 I. The indictment is void for failing to allege the statutory aggravating circumstances.

 II. The trial court erroneously excluded juror Odom in violation of the requirements of the United States Supreme Court for selecting jurors in death penalty cases.


 III. Appellant's conviction must be reversed because of the variance between the proof and the indictment with regard to the ownership of the property.

 IV. Conduct of the District Attorney constitute reversible error in the examination of witness Barfield.

 V. & VI. The trial court erred in granting State's Instruction Numbers 1 and 2.

 VII. The trial court erred in the guilt phase in refusing Defendant's circumstantial evidence instruction.

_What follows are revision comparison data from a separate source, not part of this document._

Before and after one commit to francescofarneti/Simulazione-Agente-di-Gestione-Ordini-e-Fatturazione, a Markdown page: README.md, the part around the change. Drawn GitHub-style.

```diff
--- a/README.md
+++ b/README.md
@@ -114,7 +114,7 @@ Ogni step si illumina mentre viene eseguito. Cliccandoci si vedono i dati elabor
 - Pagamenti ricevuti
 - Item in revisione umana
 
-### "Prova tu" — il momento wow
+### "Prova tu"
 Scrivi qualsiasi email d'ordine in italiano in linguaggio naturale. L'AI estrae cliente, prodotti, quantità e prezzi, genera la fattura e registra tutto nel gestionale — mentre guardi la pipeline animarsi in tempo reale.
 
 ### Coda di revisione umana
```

 VIII. Improper comments by the prosecutor in closing argument on the guilt/innocence phase.

 IX. The verdict of the jury in the guilt phase is against the overwhelming weight of the evidence and is not supported by the evidence.

 The assigned errors from the sentencing phase will be addressed later.

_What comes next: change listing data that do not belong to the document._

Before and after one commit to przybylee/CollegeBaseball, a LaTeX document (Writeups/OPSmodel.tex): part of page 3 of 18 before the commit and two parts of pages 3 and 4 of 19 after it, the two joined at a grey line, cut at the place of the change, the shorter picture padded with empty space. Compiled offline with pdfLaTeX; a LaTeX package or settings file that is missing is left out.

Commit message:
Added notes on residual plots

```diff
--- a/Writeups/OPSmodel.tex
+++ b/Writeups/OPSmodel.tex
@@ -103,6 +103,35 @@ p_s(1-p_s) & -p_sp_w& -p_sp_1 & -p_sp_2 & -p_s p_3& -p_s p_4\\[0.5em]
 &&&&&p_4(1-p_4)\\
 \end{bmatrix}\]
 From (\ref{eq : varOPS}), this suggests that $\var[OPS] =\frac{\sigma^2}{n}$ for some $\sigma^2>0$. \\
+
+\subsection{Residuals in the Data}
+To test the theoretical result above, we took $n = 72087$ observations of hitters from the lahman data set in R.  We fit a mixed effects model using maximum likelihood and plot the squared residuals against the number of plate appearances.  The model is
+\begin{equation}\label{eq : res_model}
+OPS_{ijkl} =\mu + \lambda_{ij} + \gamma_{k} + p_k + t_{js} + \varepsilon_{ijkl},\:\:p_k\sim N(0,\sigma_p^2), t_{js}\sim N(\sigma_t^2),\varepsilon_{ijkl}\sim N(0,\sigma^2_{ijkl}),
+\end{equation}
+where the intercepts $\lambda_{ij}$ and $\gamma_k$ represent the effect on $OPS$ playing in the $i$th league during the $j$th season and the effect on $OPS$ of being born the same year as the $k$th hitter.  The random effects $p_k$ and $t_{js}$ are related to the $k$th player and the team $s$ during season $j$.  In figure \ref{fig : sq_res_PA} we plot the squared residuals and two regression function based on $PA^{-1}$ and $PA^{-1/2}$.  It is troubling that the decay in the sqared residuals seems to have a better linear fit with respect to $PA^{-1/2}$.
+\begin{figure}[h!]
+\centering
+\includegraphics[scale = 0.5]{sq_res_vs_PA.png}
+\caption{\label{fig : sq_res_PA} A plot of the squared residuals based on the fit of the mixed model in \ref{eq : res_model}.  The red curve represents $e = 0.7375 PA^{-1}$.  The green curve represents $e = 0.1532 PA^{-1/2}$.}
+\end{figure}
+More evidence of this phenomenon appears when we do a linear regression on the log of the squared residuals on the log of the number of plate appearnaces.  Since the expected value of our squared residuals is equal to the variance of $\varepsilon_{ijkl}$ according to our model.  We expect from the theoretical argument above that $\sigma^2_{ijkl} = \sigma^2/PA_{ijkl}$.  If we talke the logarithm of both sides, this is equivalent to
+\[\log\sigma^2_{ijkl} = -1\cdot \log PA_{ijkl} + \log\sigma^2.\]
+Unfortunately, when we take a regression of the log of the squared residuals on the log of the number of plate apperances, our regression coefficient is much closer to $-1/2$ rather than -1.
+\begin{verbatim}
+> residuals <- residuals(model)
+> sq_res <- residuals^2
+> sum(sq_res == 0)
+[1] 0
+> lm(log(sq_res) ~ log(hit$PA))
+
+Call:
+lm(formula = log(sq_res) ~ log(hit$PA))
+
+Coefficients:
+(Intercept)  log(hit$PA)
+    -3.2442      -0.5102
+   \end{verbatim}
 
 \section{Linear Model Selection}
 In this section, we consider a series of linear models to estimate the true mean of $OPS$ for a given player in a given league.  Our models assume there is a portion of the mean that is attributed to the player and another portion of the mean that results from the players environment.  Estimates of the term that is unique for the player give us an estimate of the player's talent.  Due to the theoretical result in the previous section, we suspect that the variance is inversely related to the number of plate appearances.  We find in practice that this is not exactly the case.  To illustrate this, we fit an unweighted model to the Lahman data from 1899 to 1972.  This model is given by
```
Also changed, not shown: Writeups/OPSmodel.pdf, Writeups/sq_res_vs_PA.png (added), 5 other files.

 In his first assignment of error, the appellant contends that the indictment should have informed him of

 the aggravating circumstances intended to be relied upon by the state so that a defense could be more adequately prepared. We note that, under section 99-19-101 (5) of the Mississippi Code Annotated (Supp. 1982), no more than eight listed aggravating circumstances may be potentially introduced against a defendant found guilty of murder.

 Several jurisdictions have considered this question, and the consensus is that the indictment does not have to inform the accused of the aggravating circumstances intended to be relied upon by the prosecution. See, e.g., Federal: Spinkellink v. Wainwright, 578 F.2d 582 (5th. Cir. 1978), cert. denied, 440 U.S. 976, 99 S. Ct. 1548, 59 L.Ed.2d 796 (1979); Mitchell v. Hopper, 538 F. Supp. 77 (S. D. Ga. 1982); Florida: Sireci v. State, 399 So.2d 964 (Fla. 1981), cert. denied, 102 S. Ct. 2257 (1982), reh. denied, 102 S. Ct. 3500 (1982); Georgia: Goodwin v. Hopper, 243 Ga. 193, 253 S.E.2d 156 (1979), cert. denied, 442 U.S. 947, 99 S. Ct. 2896, 61 L.Ed.2d 319 (1979); Missouri: State v. Trimble, 638 S.W.2d 726 (Mo. 1982); Texas: Amanda v. State, 640 S.W.2d 766 (Tex. App. 1982). However, some states do have statutes which require such notice. See, e.g., Wilson v. State, 371 So.2d 932 (Ala. Cr. App. 1978), aff'd, 371 So.2d 943 (Ala. 1979), vacated, 448 U.S. 903, 100 S. Ct. 3042, 65 L.Ed.2d 1133 (1980), on remand, 405 So.2d 696 (Ala. 1981). In Mississippi, we have no such statutory requirement.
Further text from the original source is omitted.